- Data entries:
++++
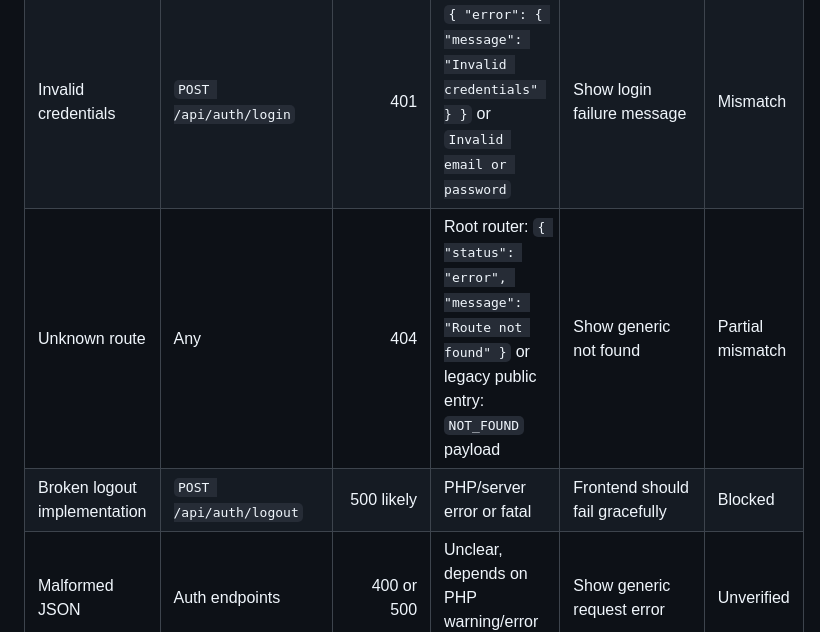
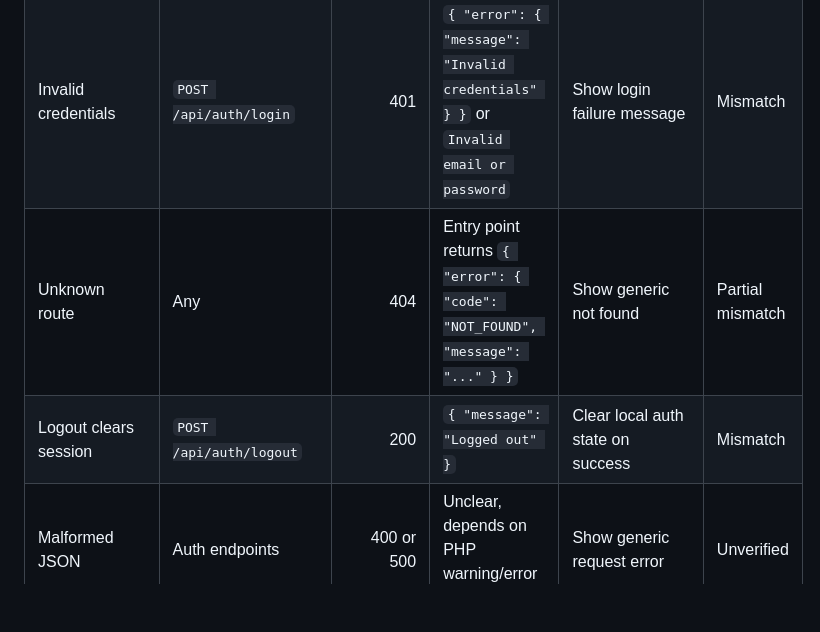
Before and after one commit to SWA-TeamQ/IP2-Backend, a Markdown page: docs/qa/ERROR_CATALOG.md, the part around one of its changes. Drawn GitHub-style; blank space fills up the shorter version.

```diff
--- a/docs/qa/ERROR_CATALOG.md
+++ b/docs/qa/ERROR_CATALOG.md
@@ -54,8 +109,8 @@ This is a contract mismatch that should be tracked until standardized.
 | Missing `fullName` on register | `POST /api/auth/register` | 400 | Review copy uses `Full Name, Email, and Password are required` | Show required-field message | Mismatch |
 | Duplicate email | `POST /api/auth/register` | 409 | `{ "error": { "message": "Email already registered" } }` | Tell user to log in instead | Mismatch |
 | Invalid credentials | `POST /api/auth/login` | 401 | `{ "error": { "message": "Invalid credentials" } }` or `Invalid email or password` | Show login failure message | Mismatch |
-| Unknown route | Any | 404 | Root router: `{ "status": "error", "message": "Route not found" }` or legacy public entry: `NOT_FOUND` payload | Show generic not found | Partial mismatch |
-| Broken logout implementation | `POST /api/auth/logout` | 500 likely | PHP/server error or fatal | Frontend should fail gracefully | Blocked |
+| Unknown route | Any | 404 | Entry point returns `{ "error": { "code": "NOT_FOUND", "message": "..." } }` | Show generic not found | Partial mismatch |
+| Logout clears session | `POST /api/auth/logout` | 200 | `{ "message": "Logged out" }` | Clear local auth state on success | Mismatch |
 | Malformed JSON | Auth endpoints | 400 or 500 | Unclear, depends on PHP warning/error path | Show generic request error | Unverified |
 | DB connection failure | Auth endpoints | 500 | PDO/server failure response | Show service unavailable/retry later | Unverified |
 | CORS/preflight issue | Browser calls | 4xx browser-level or failed request | Browser blocks request | Frontend sees network error | Unverified |
```
Also changed, not shown: other parts of docs/qa/ERROR_CATALOG.md (+55 -0 lines).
++++
- To do: Print every entry word for word; omit the pictures.

- Exercise response:
Before and after one commit to SWA-TeamQ/IP2-Backend, a Markdown page: docs/qa/ERROR_CATALOG.md, the part around one of its changes. Drawn GitHub-style; blank space fills up the shorter version.

```diff
--- a/docs/qa/ERROR_CATALOG.md
+++ b/docs/qa/ERROR_CATALOG.md
@@ -54,8 +109,8 @@ This is a contract mismatch that should be tracked until standardized.
 | Missing `fullName` on register | `POST /api/auth/register` | 400 | Review copy uses `Full Name, Email, and Password are required` | Show required-field message | Mismatch |
 | Duplicate email | `POST /api/auth/register` | 409 | `{ "error": { "message": "Email already registered" } }` | Tell user to log in instead | Mismatch |
 | Invalid credentials | `POST /api/auth/login` | 401 | `{ "error": { "message": "Invalid credentials" } }` or `Invalid email or password` | Show login failure message | Mismatch |
-| Unknown route | Any | 404 | Root router: `{ "status": "error", "message": "Route not found" }` or legacy public entry: `NOT_FOUND` payload | Show generic not found | Partial mismatch |
-| Broken logout implementation | `POST /api/auth/logout` | 500 likely | PHP/server error or fatal | Frontend should fail gracefully | Blocked |
+| Unknown route | Any | 404 | Entry point returns `{ "error": { "code": "NOT_FOUND", "message": "..." } }` | Show generic not found | Partial mismatch |
+| Logout clears session | `POST /api/auth/logout` | 200 | `{ "message": "Logged out" }` | Clear local auth state on success | Mismatch |
 | Malformed JSON | Auth endpoints | 400 or 500 | Unclear, depends on PHP warning/error path | Show generic request error | Unverified |
 | DB connection failure | Auth endpoints | 500 | PDO/server failure response | Show service unavailable/retry later | Unverified |
 | CORS/preflight issue | Browser calls | 4xx browser-level or failed request | Browser blocks request | Frontend sees network error | Unverified |
```
Also changed, not shown: other parts of docs/qa/ERROR_CATALOG.md (+55 -0 lines).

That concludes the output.